Casaysay said there’s no definite date for the Post Office building’s restoration yet, as it must undergo thorough assessment first. The process could take at least a couple of months and especially years. He cited as example the Arellano-designed Metropolitan Theater, which reopened in December 2021 after a staggered six-year restoration process.
“Hindi madali ang proseso, pero kakayanin,” he said.
Casaysay said the NCCA and PHLPost, along with other cultural agencies like the NHCP, National Museum, National Library, and National Archives, also created a task force to determine how to proceed. They’ll also check whether there are items in the building that can be salvaged.
PhilSTAR L!fe also reached out to PHLPost for an interview request, but has yet to receive a reply.
Manuel L. Quezon III, the columnist and Ayala Museum’s former history curator who’s the grandson and namesake of the Commonwealth president, meanwhile lamented that many other postwar buildings haven’t been properly restored.
Quezon on Twitter called the Post Office a “white elephant” for decades now, and suggested turning it into an extension of the National Museum upon restoration.
Galicia agreed with Quezon, saying his suggestion is an “eminent possibility” since a building like the Post Office can "envelop many functions that address contemporary needs."
“We can bring color to this elephant,” he said, adding that though it can “definitely” be restored to its former glory, it can also undergo adaptive reuse.
Galicia cited as example New York City’s James A. Farley Post Office (formerly the General Post Office Building), a structure built in 1911 whose portion was transformed into Moynihan Train Hall.
“Respect the unimpeachable significance of the building while also respecting the unavoidable needs of the present day,” he said.
Casaysay described the incident as a wake-up call and, moving forward, said there must be a review of the country’s cultural heritage management plans.
“Sa ngayon kasi, we're more on restoration," he said. "Di pa ganoon ka-proactive."
He said the country's cultural agencies, whose owned properties are already old, will also work more closely with the BFP to conduct property inspections every now and then.
“At the very least, install sprinklers,” Galicia said of buildings like the Post Office. “This is clearly one of many wake-up calls, so many that insomnia should set in.”
Members of the Senate and House of Representatives, meanwhile, filed resolutions calling for an investigation into the incident. PHLPost Postmaster General Luis Carlos has expressed openness to the initiatives, but noted that the BFP will have the final say on the matter.
Though the Post Office was marred by fire, the statue of Mamang Kartero just outside the building is curiously left unscathed, still standing with pride against the backdrop of ruin.
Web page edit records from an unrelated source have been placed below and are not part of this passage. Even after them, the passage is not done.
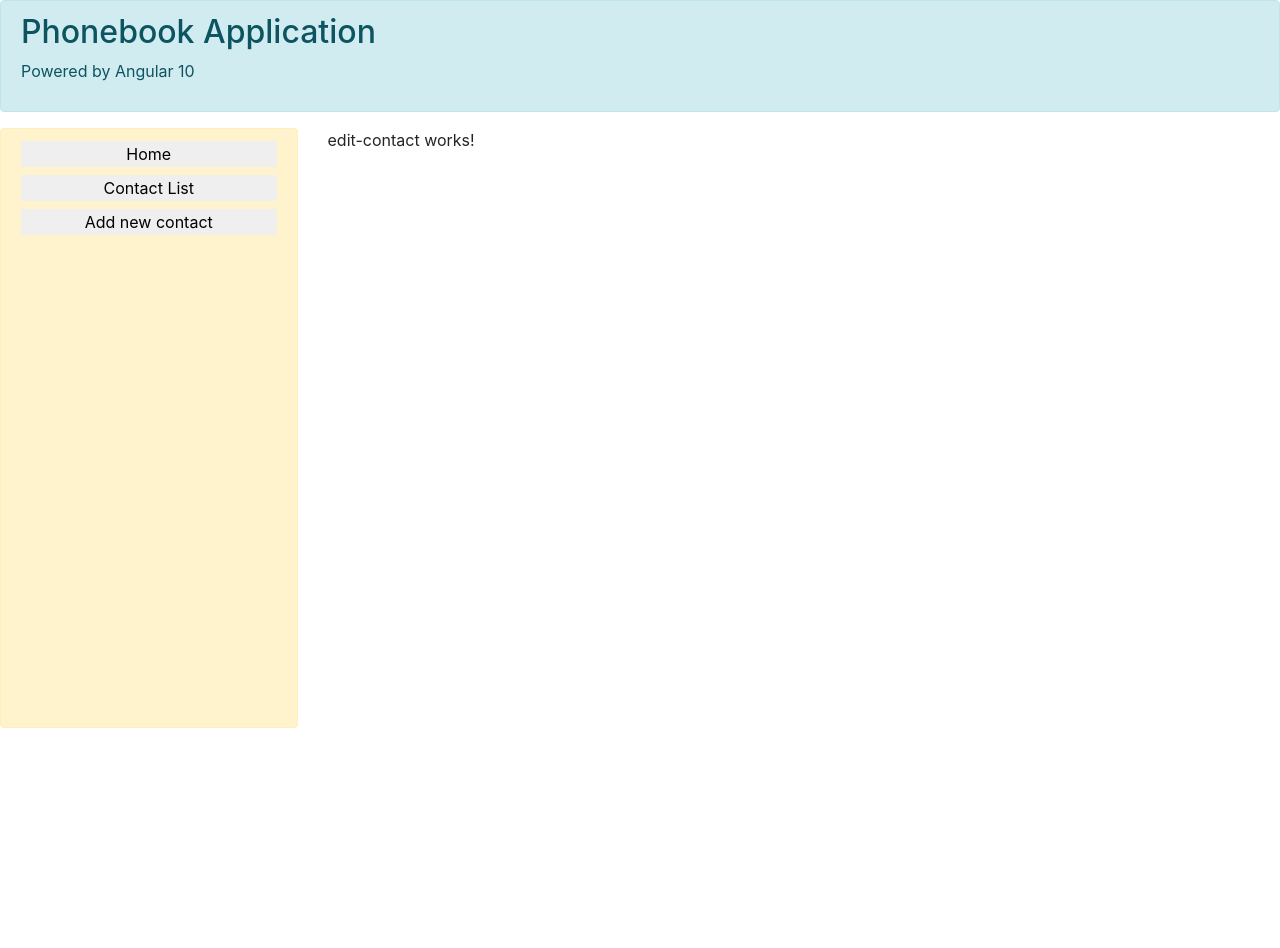
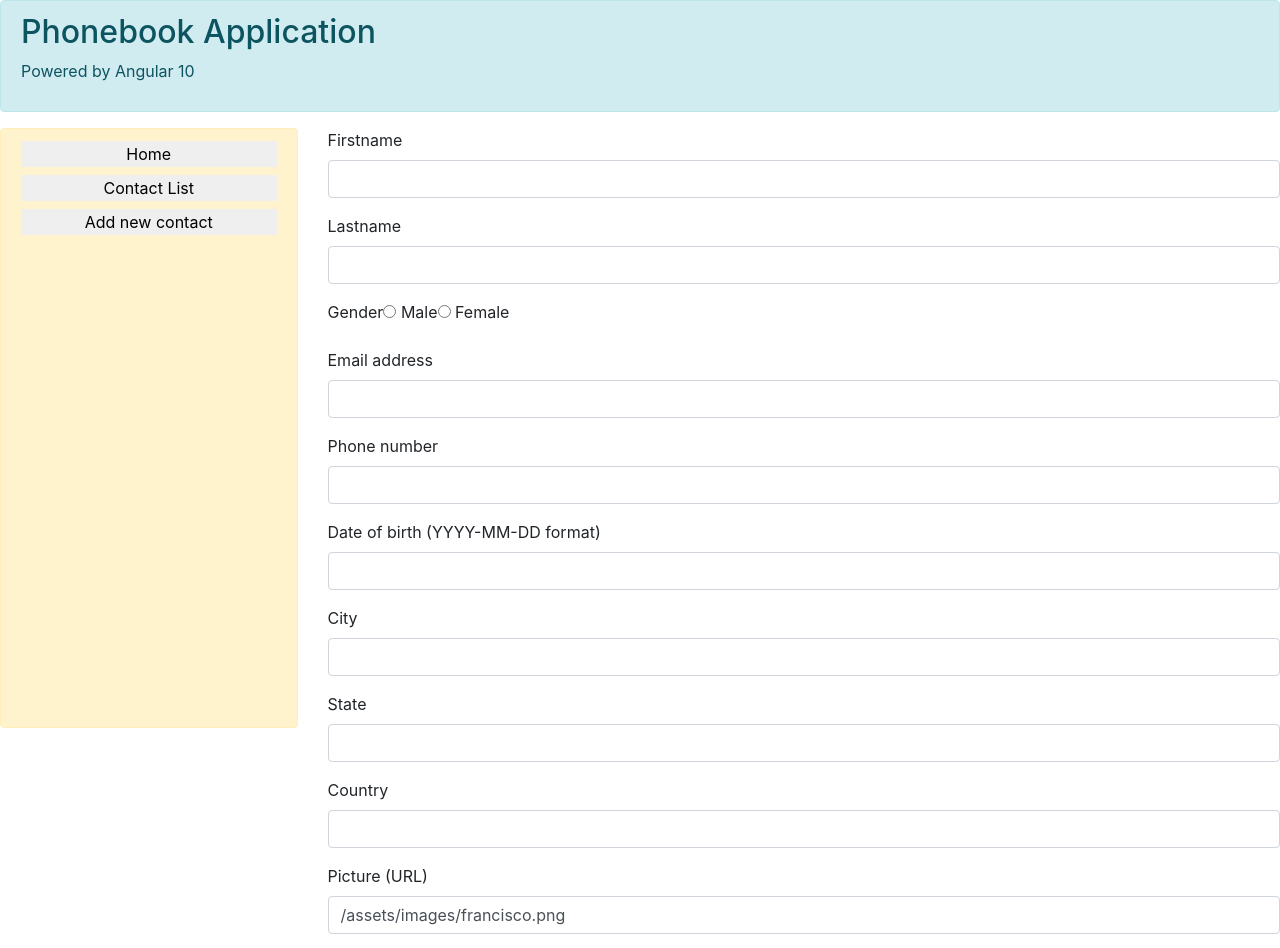
Before and after one commit to franciscovaz/phonebook-app, an Angular app: page /edit-contact/1 in a window 1280 px wide. Shown: the top 948 px of the page. Before the commit the page ends 800 px from the top, so only its background shows below. Built offline with nearby package versions, Linux system fonts and the light colour scheme; data requests are answered from the project's data file.

Commit message:
add form controls name to the view

```diff
--- a/src/app/components/edit-contact/edit-contact.component.html
+++ b/src/app/components/edit-contact/edit-contact.component.html
@@ -1 +1,57 @@
-<p>edit-contact works!</p>
+<form [formGroup]="contactForm">
+
+
+  <div class="form-group">
+    <label>Firstname</label>
+    <input class="form-control" formControlName="firstname">
+  </div>
+
+  <div class="form-group">
+    <label>Lastname</label>
+    <input class="form-control" formControlName="lastname">
+  </div>
+
+  <div class="form-group">
+    <label>Gender</label>
+    <label><input type="radio" name="gender" value="Male" formControlName="gender"> Male</label>
+    <label><input type="radio" name="gender" value="Female" formControlName="gender"> Female</label>
+  </div>
+
+  <div class="form-group">
+    <label>Email address</label>
+    <input class="form-control" formControlName="email">
+  </div>
+
+  <div class="form-group">
+    <label>Phone number</label>
+    <input class="form-control" formControlName="phone">
+  </div>
+
+  <div class="form-group">
+    <label>Date of birth (YYYY-MM-DD format)</label>
+    <input class="form-control" formControlName="dob">
+  </div>
+
+  <div class="form-group">
+    <label>City</label>
+    <input class="form-control" formControlName="city">
+  </div>
+
+  <div class="form-group">
+    <label>State</label>
+    <input class="form-control" formControlName="state">
+  </div>
+
+  <div class="form-group">
+    <label>Country</label>
+    <input class="form-control" formControlName="country">
+  </div>
+
+  <div class="form-group">
+    <label>Picture (URL)</label>
+    <input class="form-control" formControlName="picture">
+  </div>
+
+
+  <button class="btn btn-primary">Save changes</button>
+</form>
```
Galicia said the image reminded him of the passage that’s inscribed on the facade of the James A. Farley Post Office, i.e., "Neither snow nor rain nor heat nor gloom of night stays these couriers from the swift completion of their appointed rounds."
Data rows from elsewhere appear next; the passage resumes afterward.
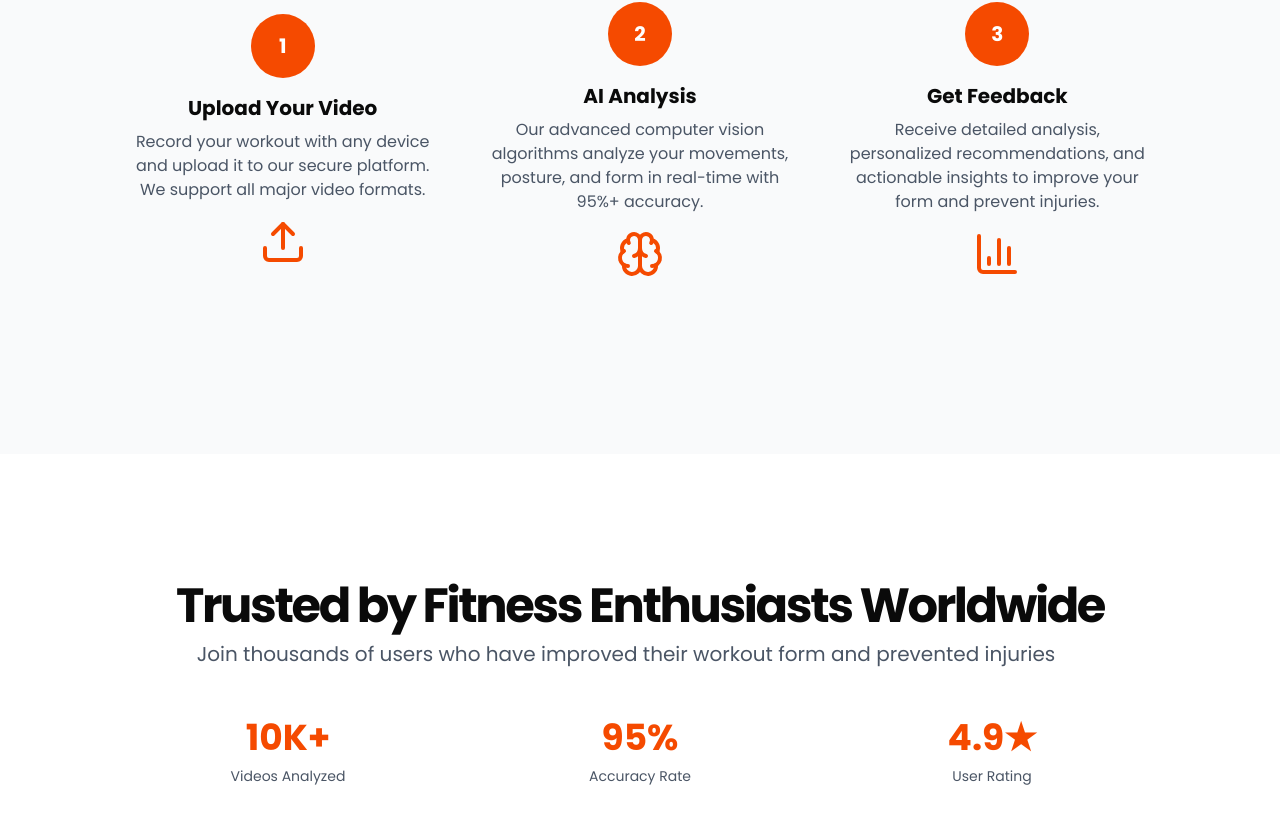
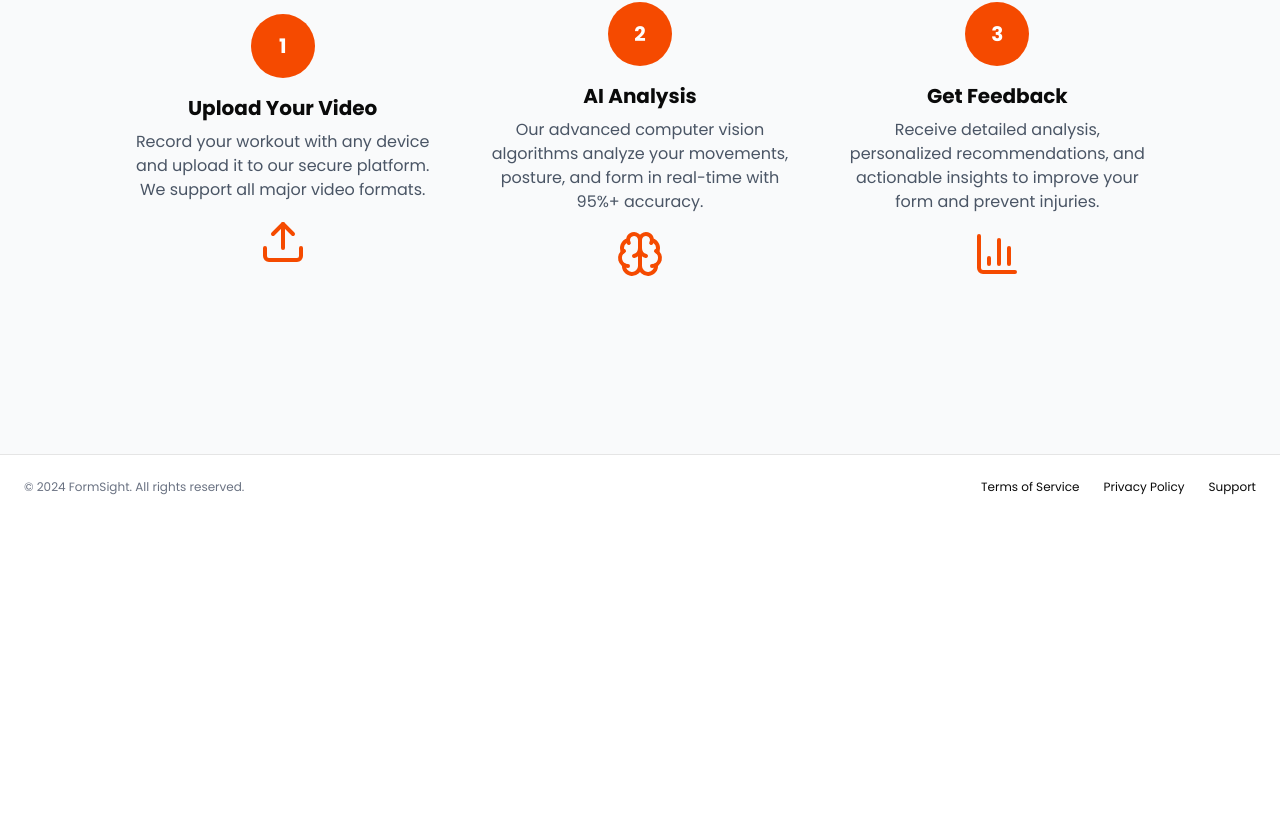
Before and after one commit to zhangbri/msftHackathonFrontend, a Next.js app: page / in a window 1280 px wide. Shown: the part 1978-2797 px from the top of the page. After the commit the page ends 2497 px from the top, so only its background shows below. Built offline with nearby package versions, Linux system fonts and the light colour scheme.

Commit message:
Upload Button

```diff
--- a/app/page.tsx
+++ b/app/page.tsx
@@ -1,3 +1,5 @@
+"use client"
+import { useRef } from "react"
 import { Button } from "@/components/ui/button"
 import { Card, CardContent, CardDescription, CardHeader, CardTitle } from "@/components/ui/card"
 import { Badge } from "@/components/ui/badge"
@@ -6,6 +8,15 @@ import Image from "next/image"
 import Link from "next/link"
 
 export default function LandingPage() {
+const fileInputRef = useRef<HTMLInputElement>(null)
+
+const handleVideoUpload = (event: React.ChangeEvent<HTMLInputElement>) => {
+  const file = event.target.files?.[0]
+  if (file) {
+    console.log("Uploaded video:", file)
+    // TODO: Upload to backend or show preview
+  }
+}
   return (
     <div className="flex flex-col min-h-screen">
       {/* Header */}
@@ -50,7 +61,7 @@ export default function LandingPage() {
                   </p>
                 </div>
                 <div className="flex flex-col gap-2 min-[400px]:flex-row">
-                  <Button size="lg" className="bg-orange-600 hover:bg-orange-700">
+                  <Button size="lg" className="bg-orange-600 hover:bg-orange-700" onClick={() => fileInputRef.current?.click()}>
                     <Upload className="mr-2 h-4 w-4" />
                     Upload Your First Video
                   </Button>
@@ -63,6 +74,13 @@ export default function LandingPage() {
                     Watch Demo
                   </Button>
                 </div>
+                <input
+                  type="file"
+                  accept="video/*"
+                  ref={fileInputRef}
+                  onChange={handleVideoUpload}
+                  style={{ display: "none" }}
+                />
                 <div className="flex items-center gap-4 text-sm text-gray-600">
                   <div className="flex items-center gap-1">
                     <CheckCircle className="h-4 w-4 text-green-600" />
@@ -255,60 +273,6 @@ export default function LandingPage() {
             </div>
           </div>
         </section>
-
-        {/* Social Proof Section */}
-        <section className="w-full py-12 md:py-24 lg:py-32">
-          <div className="container px-4 md:px-6">
-            <div className="flex flex-col items-center justify-center space-y-4 text-center">
-              <div className="space-y-2">
-                <h2 className="text-3xl font-bold tracking-tighter sm:text-5xl">
-                  Trusted by Fitness Enthusiasts Worldwide
-                </h2>
-                <p className="max-w-[900px] text-gray-600 md:text-xl/relaxed lg:text-base/relaxed xl:text-xl/relaxed">
-                  Join thousands of users who have improved their workout form and prevented injuries
-                </p>
-              </div>
-            </div>
-            <div className="mx-auto grid max-w-5xl items-center gap-6 py-12 lg:grid-cols-3 lg:gap-8">
-              <div className="flex flex-col items-center space-y-2 text-center">
-                <div className="text-4xl font-bold text-orange-600">10K+</div>
-                <div className="text-sm text-gray-600">Videos Analyzed</div>
-              </div>
-              <div className="flex flex-col items-center space-y-2 text-center">
-                <div className="text-4xl font-bold text-orange-600">95%</div>
-                <div className="text-sm text-gray-600">Accuracy Rate</div>
-              </div>
-              <div className="flex flex-col items-center space-y-2 text-center">
-                <div className="text-4xl font-bold text-orange-600">4.9★</div>
-                <div className="text-sm text-gray-600">User Rating</div>
-              </div>
-            </div>
-          </div>
-        </section>
-
-        {/* CTA Section */}
-        <section className="w-full py-12 md:py-24 lg:py-32 bg-gradient-to-r from-orange-600 to-red-600">
-          <div className="container px-4 md:px-6">
-            <div className="flex flex-col items-center justify-center space-y-4 text-center text-white">
-              <div className="space-y-2">
-                <h2 className="text-3xl font-bold tracking-tighter sm:text-5xl">Ready to Perfect Your Form?</h2>
-                <p className="max-w-[600px] text-orange-100 md:text-xl/relaxed lg:text-base/relaxed xl:text-xl/relaxed">
-                  Start your free trial today and experience the power of AI-driven workout analysis
-                </p>
-              </div>
-              <div className="flex flex-col gap-2 min-[400px]:flex-row">
-                <Button size="lg" className="bg-white text-orange-600 hover:bg-gray-100">
-                  <Upload className="mr-2 h-4 w-4" />
-                  Start Free Trial
-                </Button>
-                <Button variant="outline" size="lg" className="border-white text-white hover:bg-white/10">
-                  Learn More
-                </Button>
-              </div>
-              <p className="text-sm text-orange-200">No credit card required • 7-day free trial • Cancel anytime</p>
-            </div>
-          </div>
-        </section>
       </main>
 
       {/* Footer */}
```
“Those words come to mind as I look at Mamang Kartero,” he said. “No fire in gloom of night will stay the brilliant renaissance of the Manila Central Post Office building.”
This article Beyond art and print: The history and legacy of the Manila Central Post Office was originally published in PhilSTAR L!fe2023-05-26T06:12:41Z dg43tfdfdgfd